Justice  /  Comment

The Military, Minorities, and Social Engineering

Trump’s transgender ban restarts the debate about the relation between military service and social policy.
Library of Congress/Wikimedia Commons

Once the war ended, racial and ethnic fears and resentments reasserted themselves.
Jim Crow was violently reaffirmed by lynchings and racial pogroms, and in 1925 an Army report distorted the combat record of its black units to justify policies limiting the role of black troops in future conflicts.

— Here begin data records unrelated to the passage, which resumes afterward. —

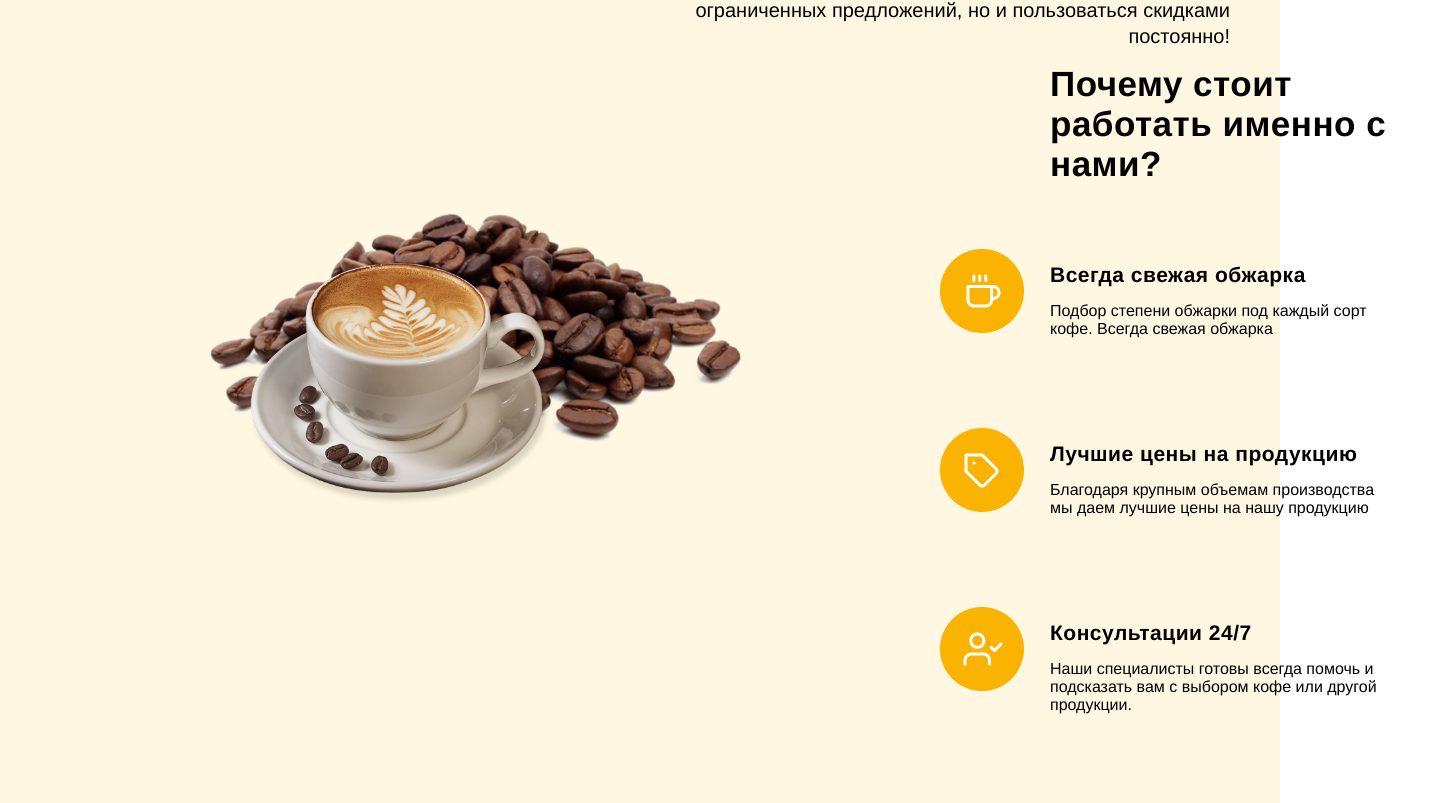
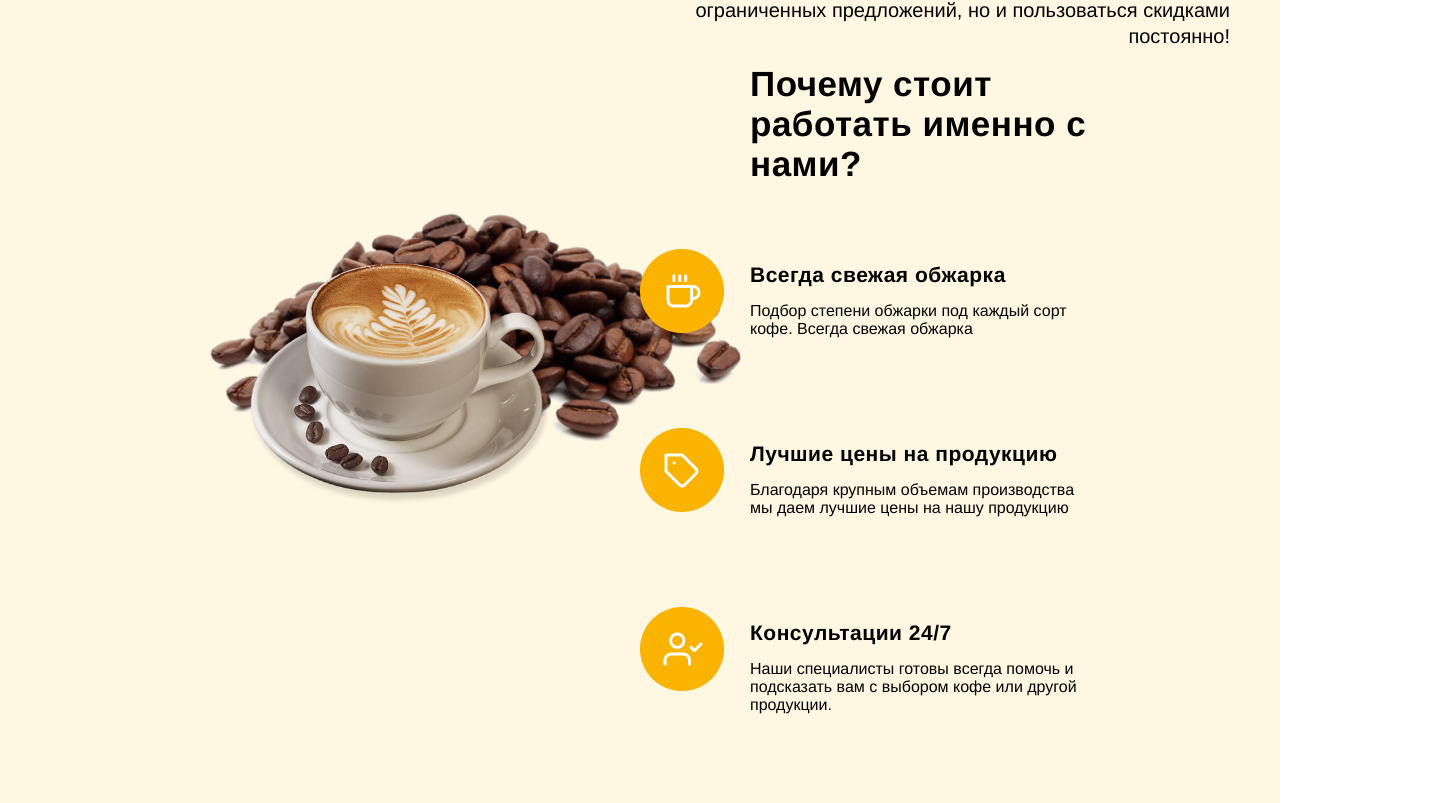
Before and after one commit to jodar-Nimatov/Miller, a React (Create React App) app: page / in a window 1280 px wide. Shown: the part 1677-2480 px from the top of the page, 1454 px wide, since content can reach past the window. Built offline with nearby package versions, Linux system fonts and the light colour scheme.

Commit message:
fix: home.jsx

```diff
--- a/src/pages/Home/Home.scss
+++ b/src/pages/Home/Home.scss
@@ -153,7 +153,7 @@
         max-height: 300px;
     }
     .advantages-right{
-        transform: translateX(1000px);
+        transform: translateX(700px);
     }
     .advantages-right > h2{
         font-weight: bold;
```
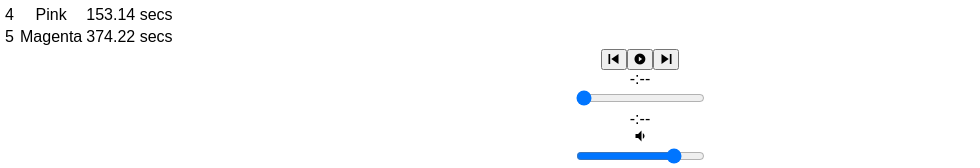
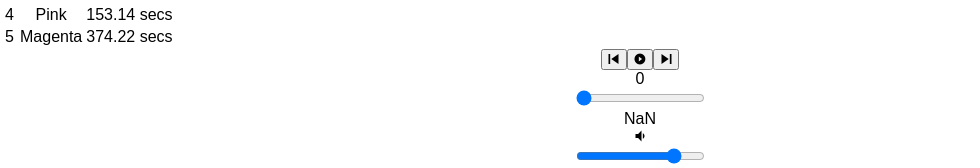
Before and after one commit to madhumurthy16/bloc-jams-react, a React (Create React App) app: page /album/the-colors in a window 1280 px wide. Shown: the part 851-1019 px from the top of the page, without its empty margins (0-980 px from the left). Built offline with nearby package versions, Linux system fonts and the light colour scheme.

Commit message:
Checkpoint 8 player bar range inputs: completed

```diff
--- a/src/components/Album.js
+++ b/src/components/Album.js
@@ -20,7 +20,9 @@
 			album: album,
 			currentSong: album.songs[0],
 			isPlaying: false,
-			isHovered: false
+			isHovered: false,
+			currentTime: 0,
+			duration: album.songs[0].duration
 		};
 
 		//Create an audio element
@@ -90,6 +92,31 @@
 		this.play();
 	}
 
+	handleTimeChange(e) {
+		const newTime = this.audioElement.duration * e.target.value;
+		this.audioElement.currentTime = newTime;
+		this.setState({currentTime: newTime});
+	}
+
+	componentDidMount() {
+		this.eventListeners = {
+			timeupdate: e => {
+				this.setState({ currentTime: this.audioElement.currentTime });
+			},
+			durationchange: e => {
+				this.setState({ duration: this.audioElement.duration });
+			}
+		};
+		this.audioElement.addEventListener('timeupdate', this.eventListeners.timeupdate);
+		this.audioElement.addEventListener('durationchange', this.eventListeners.durationchange);
+	}
+
+	componentWillUnMount() {
+		this.audioElement.src = null;
+		this.audioElement.RemoveEventListener('timeupdate', this.eventListeners.timeupdate);
+		this.audioElement.RemoveEventListeners('durationchange', this.eventListeners.durationchange);
+	}
+
 	render() {
 		return (
 			<section className="album">
@@ -126,9 +153,12 @@
 				<PlayerBar
 				currentSong={this.state.currentSong}
 				isPlaying={this.state.isPlaying}
+				currentTime={this.audioElement.currentTime}
+				duration={this.audioElement.duration}
 				handleSongClick={() => this.handleSongClick(this.state.currentSong)}
 				handlePrevClick={() => this.handlePrevClick()}
-				handleNextClick={() => this.handleNextClick()} />
+				handleNextClick={() => this.handleNextClick()}
+				handleTimeChange={(e) => this.handleTimeChange(e)} />
 			</section>
 		);
 	}
--- a/src/components/PlayerBar.js
+++ b/src/components/PlayerBar.js
@@ -19,9 +19,16 @@
 					</button>
 				</section>
 				<section id="time-control">
-					<div className="current-time">-:--</div>
-					<input type="range" className="seek-bar" value="0"/>
-					<div className="total-time">-:--</div>
+					<div className="current-time">{this.props.currentTime}</div>
+					<input
+						type="range"
+						className="seek-bar"
+						value={(this.props.currentTime / this.props.duration || 0)}
+						min="0"
+						max="1.0"
+						step="0.01"
+						onChange={this.props.handleTimeChange} />
+					<div className="total-time">{this.props.duration}</div>
 				</section>
 				<section id="volume-control">
 					<div className="icon ion-md-volume-low"></div>
```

New policies of “race”-based exclusion were aimed against white ethnics too. The tone was set by Congress’ passage of the Reed-Johnson Act, restricting immigration by ethnic groups deemed undesirable – Jews, Italians, Eastern Europeans. Most Ivy League colleges adopted formal quotas limiting the number of Jewish students, and informal rules affecting Italian applicants. Real estate “covenants” barred Jews and other ethnic groups from purchasing or renting homes in certain towns or districts.

However, the war experience had roused the political consciousness of racial and ethnic minorities. Black civil rights organizations cited their people’s record of military service in demanding an end to Jim Crow. New ethnic veterans organizations, most notably the Jewish War Veterans, were prominent in fighting for veterans’ benefits and civil rights. Blacks, Jews and other working-class ethnic groups gained influence as part of the New Deal coalition.

The crisis of mobilization for World War II recreated the opportunity for social change that had been squandered after World War I.

Once again the large-scale enlistment of black and ethnic minority soldiers was a necessity. And this time the conflict pitted Americans against the explicitly racist ideology of Nazism. The resemblance of Nazi race laws to the segregation and exclusion enforced by Jim Crow helped discredit the South’s racial regime with a broad public. And Hollywood played a critical role in transforming public opinion, through its production of war films, later known as “platoon movies.”

The pattern was set by “Bataan” in 1943, which symbolizes America in a small unit whose members include (in addition to some white regional types) a Jew, a Pole, an Irishman, two Filipinos and – most extraordinarily – an African-American. The U.S. Army was still racially segregated, but Hollywood deliberately set reality aside to create an ideal vision of an integrated America.